Carrara Marble



Geology: metamorphosed limestone

Age: Lower Jurassic

Provenance: Apuan Alps, Tuscany, Italy

Where to see examples

tomb of Archbishop Benson

plaque to General Walker


Carrara Marble is strictly speaking a generic term to describe a marble from the Carrara district, although it is most often associated with the pure white marble known more precisely as statutario. A variety of white marble with grey streaks is known as Bianca Carrara; sometimes the term ordinario is also used for an

off-white Carrara Marble. The classic Carrara Statutario is one of a number of similar looking white marbles quarried from around the Mediterranean. It usually has a characteristic homogenous texture and white colouration, sometimes with grey undertones and irregular, grey-coloured veins. It was the pure white marble which was most highly prized and used extensively for statuary. Many famous works of art have been sculpted from the stone including Michelangelo’s Pietà of 1499 and The Kiss (Le Baiser) by Rodin of 1898. Quarrying in the region of Carrara commenced in the Roman Period and the quarries are still active today.

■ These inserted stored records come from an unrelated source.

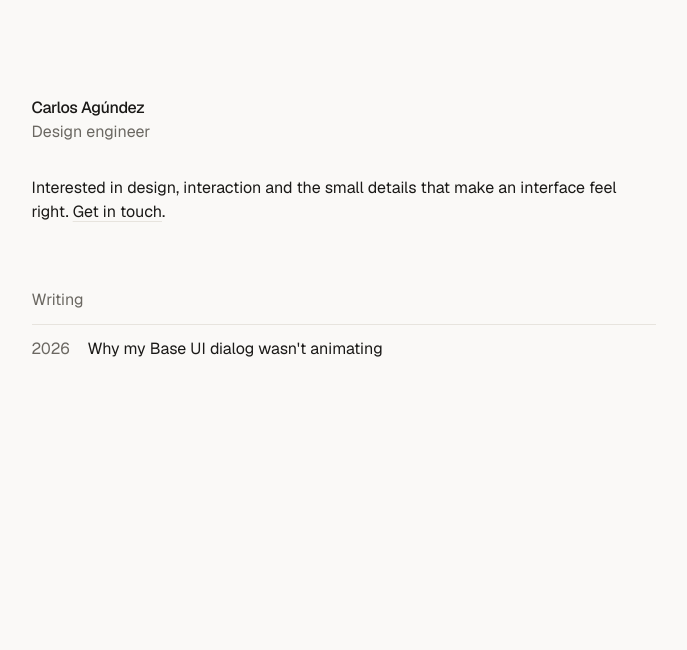
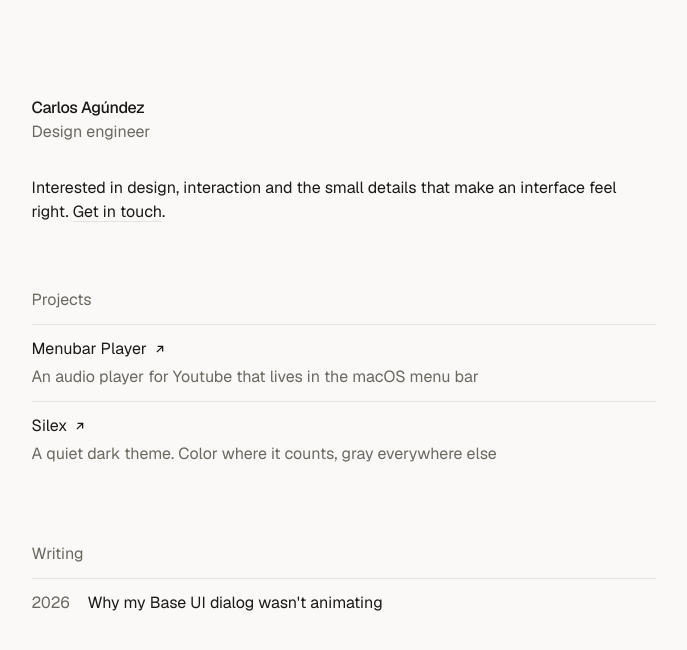
Before and after one commit to cagndz/agundez-me, a Next.js app: page / in a window 1280 px wide. Shown: the top 650 px of the page, without its empty margins (289-976 px from the left). Built offline with nearby package versions, Linux system fonts and the light colour scheme.

Commit message:
feat(home): add projects section (#9)

```diff
--- a/src/app/(site)/page.tsx
+++ b/src/app/(site)/page.tsx
@@ -1,7 +1,7 @@
 import { PostList } from '@/components/post-list'
 import { getAllPosts } from '@/lib/writing'
 import { RevealOnce } from '@/components/reveal-once'
-
+import { ProjectList } from '@/components/project-list'
 export default async function Home() {
 	const posts = await getAllPosts()
 
@@ -21,6 +21,9 @@ export default async function Home() {
 				.
 			</p>
 			<div className='mt-16'>
+				<ProjectList />
+			</div>
+			<div className='mt-16'>
 				<PostList posts={posts} />
 			</div>
 		</RevealOnce>
--- /dev/null
+++ b/src/components/icons/arrow-up-right.tsx
@@ -0,0 +1,15 @@
+export function ArrowUpRight({ className }: { className?: string }) {
+	return (
+		<svg
+			aria-hidden='true'
+			viewBox='0 0 16 16'
+			className={className}
+			fill='none'
+			stroke='currentColor'
+			strokeWidth='1.5'
+			strokeLinecap='square'
+		>
+			<path d='M5 11 L11 5 M6 5 H11 V10' />
+		</svg>
+	)
+}
--- /dev/null
+++ b/src/components/project-list.tsx
@@ -0,0 +1,33 @@
+import { projects } from '@/content/projects'
+import { ArrowUpRight } from './icons/arrow-up-right'
+
+export function ProjectList() {
+	return (
+		<section aria-labelledby='projects-heading'>
+			<h2 id='projects-heading' className='mb-3 text-muted'>
+				Projects
+			</h2>
+			<ul className='group/list divide-y divide-border border-t border-border'>
+				{projects.map(({ name, description, href }) => (
+					<li key={name}>
+						<a
+							href={href}
+							target='_blank'
+							rel='noopener noreferrer'
+							className='group/link flex py-3 transition-opacity duration-150 ease-out-strong group-hover/list:opacity-40 hover:opacity-100!'
+						>
+							<div className='flex flex-col gap-1'>
+								<span className='flex items-center gap-1.5'>
+									{name}
+									<ArrowUpRight className='size-3.5 shrink-0 transition-transform duration-150 ease-out-strong motion-safe:group-hover/link:translate-x-0.5 motion-safe:group-hover/link:-translate-y-0.5' />
+									<span className='sr-only'>(opens in a new tab)</span>
+								</span>
+								<span className='block text-muted'>{description}</span>
+							</div>
+						</a>
+					</li>
+				))}
+			</ul>
+		</section>
+	)
+}
--- /dev/null
+++ b/src/content/projects.ts
@@ -0,0 +1,19 @@
+export type Project = {
+	name: string
+	description: string
+	href: string
+}
+
+export const projects: Project[] = [
+	{
+		name: 'Menubar Player',
+		description: 'An audio player for Youtube that lives in the macOS menu bar',
+		href: 'https://github.com/cagndz/menubar-player',
+	},
+	{
+		name: 'Silex',
+		description:
+			'A quiet dark theme. Color where it counts, gray everywhere else',
+		href: 'https://github.com/cagndz/silex',
+	},
+]
```
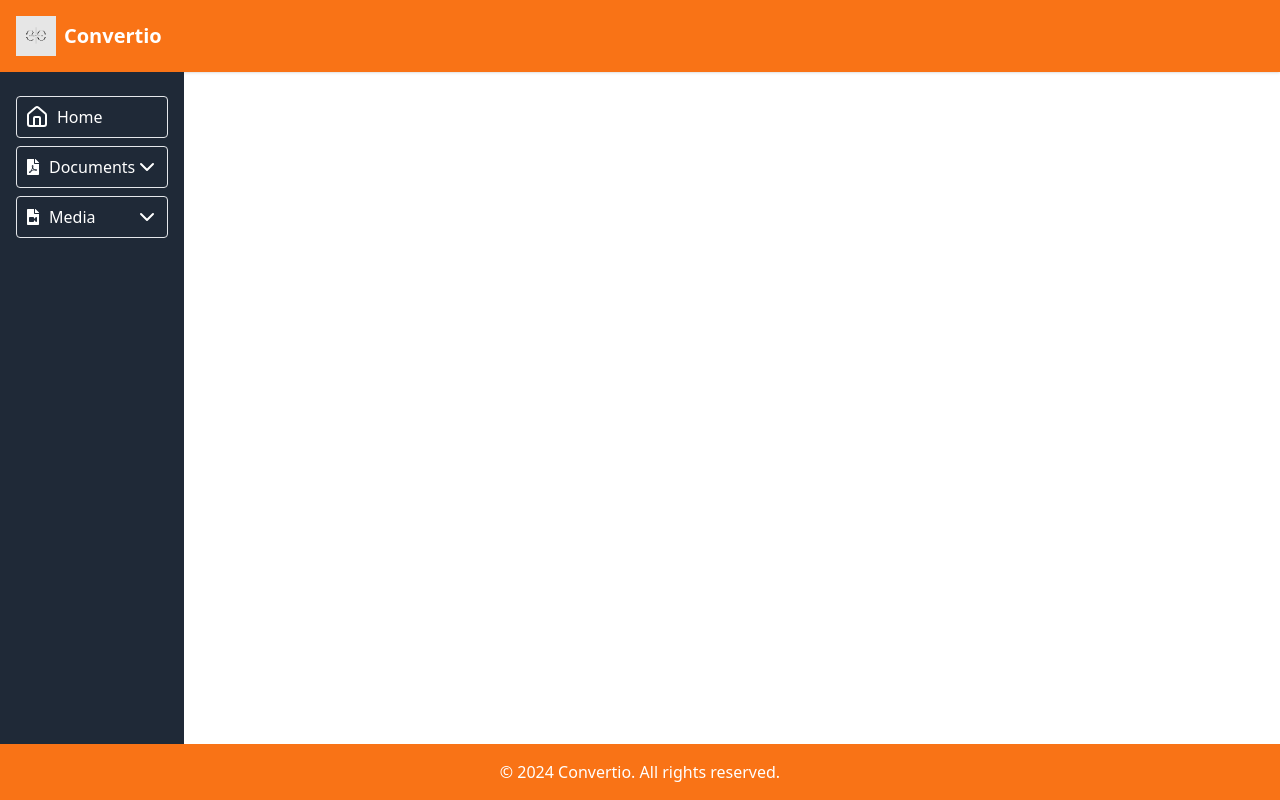
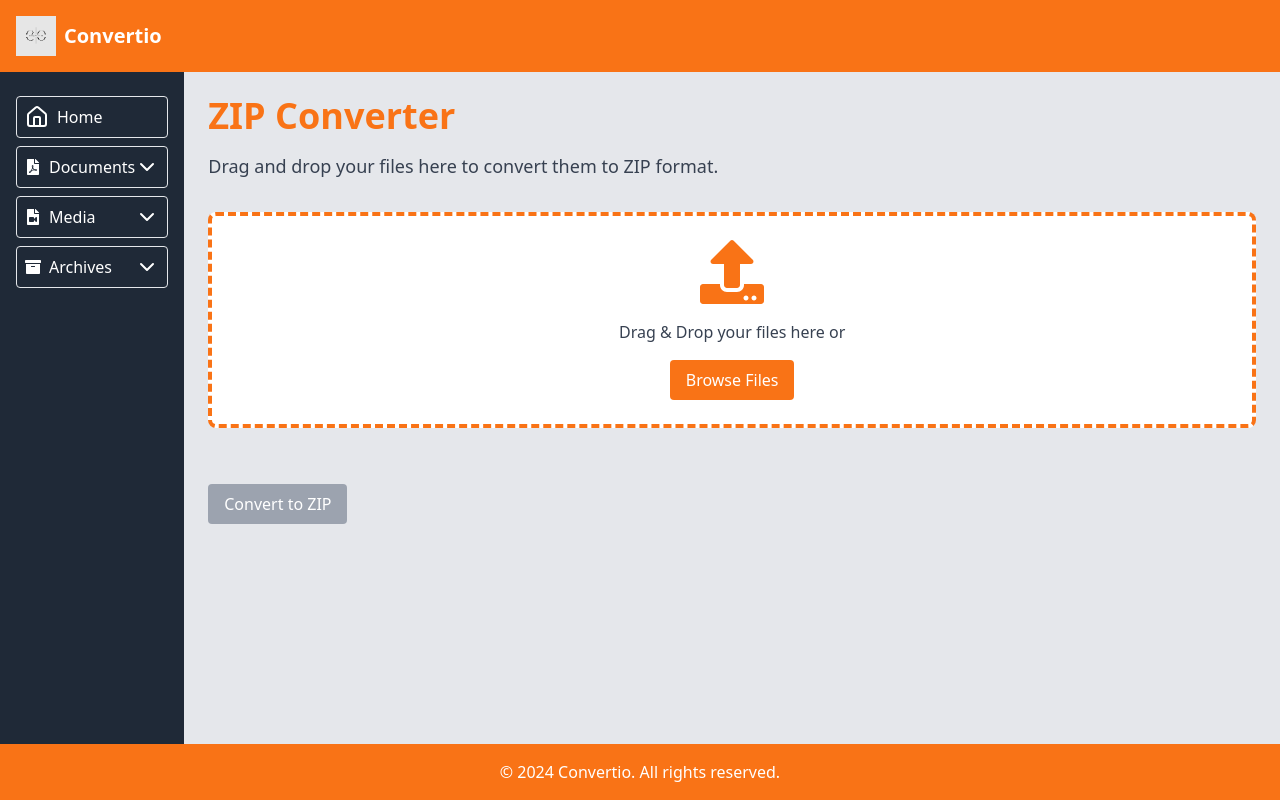
Before and after one commit to Yuri561/Convertio, a React (Vite) app: page /zip in a window 1280 px wide. Built offline with nearby package versions, Linux system fonts and the light colour scheme.

Commit message:
final update

```diff
--- a/src/App.jsx
+++ b/src/App.jsx
@@ -11,7 +11,7 @@ import Mp4ToMp3Converter from './components/MP4toMP3/MP4toMP3';
 import Home from './components/Home/Home';
 import WordConverter from './components/WordConverter/WordConverter';
 import ImageConverter from './components/ImageConverter/ImageConverter';
-// import ZipConverter from './components/ZipConverter/ZipConverter';
+import ZipConverter from './components/ZipConverter/ZipConverter';
 // import EbookConverter from './components/EbookConverter/EbookConverter';
 // import SpreadsheetConverter from './components/SpreadsheetConverter/SpreadsheetConverter';
 // import CodeConverter from './components/CodeConverter/CodeConverter';
@@ -32,8 +32,8 @@ function App() {
 							<Route path='/mp4-to-mp3' element={<Mp4ToMp3Converter />} />
 							<Route path='/word-converter' element={<WordConverter />} />
 							<Route path='/image-converter' element={<ImageConverter />} />
-							{/* <Route path='/zip-converter' element={<ZipConverter />} />
-							<Route path='/ebook-converter' element={<EbookConverter />} />
+							<Route path='/zip' element={<ZipConverter />} />
+							{/* <Route path='/ebook-converter' element={<EbookConverter />} />
 							<Route
 								path='/spreadsheet-converter'
 								element={<SpreadsheetConverter />}
--- a/src/components/ZipConverter/ZipConverter.jsx
+++ b/src/components/ZipConverter/ZipConverter.jsx
@@ -1,15 +1,9 @@
-// src/components/ZipConverter/ZipConverter.jsx
-
-import React, { useState} from 'react';
+import React, { useState } from 'react';
 import JSZip from 'jszip';
 import { FaUpload, FaFile } from 'react-icons/fa';
 
-
-
 const ZipConverter = () => {
-
   const [files, setFiles] = useState([]);
-	const [zipUrl, setZipUrl] = useState(null);
 
   const handleDrop = (event) => {
     event.preventDefault();
@@ -20,6 +14,9 @@ const ZipConverter = () => {
   const handleFileInput = (event) => {
     const uploadedFiles = Array.from(event.target.files);
     setFiles((prevFiles) => [...prevFiles, ...uploadedFiles]);
+  };
+  const removeFile = (indexToRemove) => {
+    setFiles(files.filter((_, index) => index !== indexToRemove));
   };
 
   const handleDragOver = (event) => {
@@ -35,16 +32,19 @@ const ZipConverter = () => {
 
     const zipBlob = await zip.generateAsync({ type: 'blob' });
     const url = URL.createObjectURL(zipBlob);
-		setZipUrl(url);
+
+    // Trigger the download programmatically
+    const link = document.createElement('a');
+    link.href = url;
+    link.download = 'converted.zip';
+    document.body.appendChild(link);
+    link.click();
+    document.body.removeChild(link);
   };
 
   return (
-		<div
-			className='zip-converter-container p-6 bg-gray-900 min-h-screen'
-			data-aos='zoom-in'>
-			<h1
-				className='text-4xl font-extrabold mb-4 text-orange-500'
-				data-aos='slide-left'>
+    <div className='zip-converter-container p-6 bg-gray-200 min-h-screen' data-aos='zoom-in'>
+      <h1 className='text-4xl font-extrabold mb-4 text-orange-500' data-aos='slide-left'>
         ZIP Converter
       </h1>
       <p className='text-lg mb-8 text-gray-700' data-aos='slide-right'>
@@ -64,10 +64,7 @@ const ZipConverter = () => {
           id='file-input'
           onChange={handleFileInput}
         />
-				<label
-					htmlFor='file-input'
-					className='cursor-pointer bg-orange-500 text-white px-4 py-2 rounded'
-					data-aos='slide-left'>
+        <label htmlFor='file-input' className='cursor-pointer bg-orange-500 text-white px-4 py-2 rounded'>
           Browse Files
         </label>
       </div>
@@ -76,10 +73,15 @@ const ZipConverter = () => {
         {files.map((file, index) => (
           <div
             key={index}
-						className='file-item p-4 bg-white rounded-lg shadow-md flex items-center space-x-4'>
+            className='file-item p-4 bg-white rounded-lg shadow-md flex justify-evenly items-center space-x-4'>
             <FaFile className='w-10 h-10 text-orange-500' />
-						<span className='text-gray-700' data-aos='fade-down'>
+            <span className='text-black'>
               {file.name}
+            </span>
+			<span
+              className='cursor-pointer  text-red-500'
+              onClick={() => removeFile(index)}>
+              X
             </span>
           </div>
         ))}
@@ -87,22 +89,11 @@ const ZipConverter = () => {
 
       <button
         onClick={convertToZip}
-				className='mt-6 bg-orange-500 text-white px-4 py-2 rounded'
+        className={`mt-6 px-4 py-2 rounded text-white ${files.length > 0 ? 'bg-orange-500 hover:bg-orange-600' : 'bg-gray-400 cursor-not-allowed'}`}
+        disabled={files.length === 0}
         data-aos='slide-left'>
         Convert to ZIP
       </button>
-
-			{zipUrl && (
-				<div className='mt-8'>
-					<a
-						href={zipUrl}
-						download='converted.zip'
-						className='text-blue-500'
-						data-aos='slide-right'>
-						Download ZIP
-					</a>
-				</div>
-			)}
     </div>
   );
 };
--- a/src/mapData/SideObj.js
+++ b/src/mapData/SideObj.js
@@ -35,16 +35,16 @@ const sideObj = [
 		],
 		icon: FaFileVideo,
 	},
-	// {
-	// 	title: 'Archives',
-	// 	urls: [
-	// 		{
-	// 			title: 'Zip Archive',
-	// 			url: '/zip-archive',
-	// 		},
-	// 	],
-	// 	icon: FaArchive,
-	// },
+	{
+		title: 'Archives',
+		urls: [
+			{
+				title: 'Zip Archive',
+				url: '/zip',
+			},
+		],
+		icon: FaArchive,
+	},
 	// {
 	// 	title: 'Others',
 	// 	urls: [
```
Lines whose indentation alone changed are shown as unchanged.
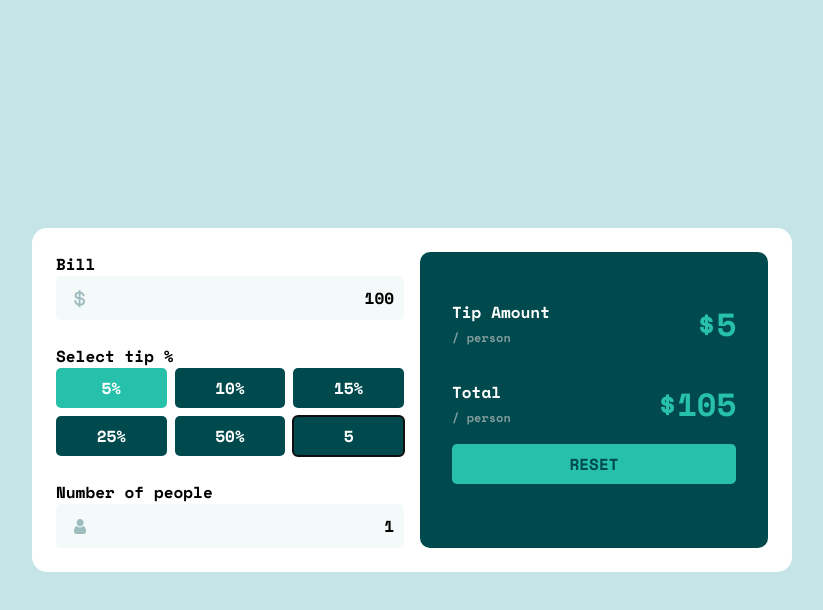
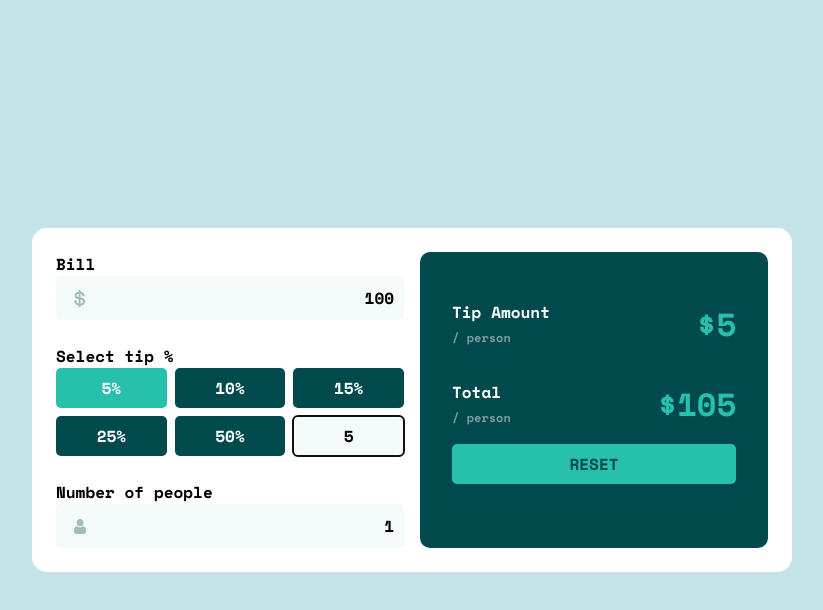
Before and after one commit to kkalvaa/tip-calculator, a Vue app: page / in a window 1280 px wide. Both pictures are taken after a click on the button "Custom". Shown: the top 610 px of the page, without its empty margins (228-1051 px from the left). Built offline with nearby package versions, Linux system fonts and the light colour scheme.

Commit message:
increased specificity for chrome

```diff
--- a/src/components/CustomInput.vue
+++ b/src/components/CustomInput.vue
@@ -36,8 +36,10 @@ export default {
 <style lang="scss">
 .c-button {
   &--input {
-    background-color: var(--cyan-600);
-    color: currentColor;
+    &#{&} {
+      background-color: var(--cyan-600);
+      color: currentColor;
+    }
   }
 }
 </style>
```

The stone is made of calcium carbonate and was originally a limestone composed of the remains of shell material from marine organisms and lime mud deposited in a warm tropical sea. Later the Appenines (the mountain range that is the backbone of Italy) formed and the limestone sea floor sediments recrystallised under conditions of intense heat and pressure (metamorphism). The resulting rock consists of roughly equigranular grains of calcite (a crystalline form of calcium carbonate) making Carrara Marble a true geological marble and not just a builder’s marble. The grey streaks in the marble are formed from impurities in the originally limestone sediments, usually mixtures of clays or various iron minerals.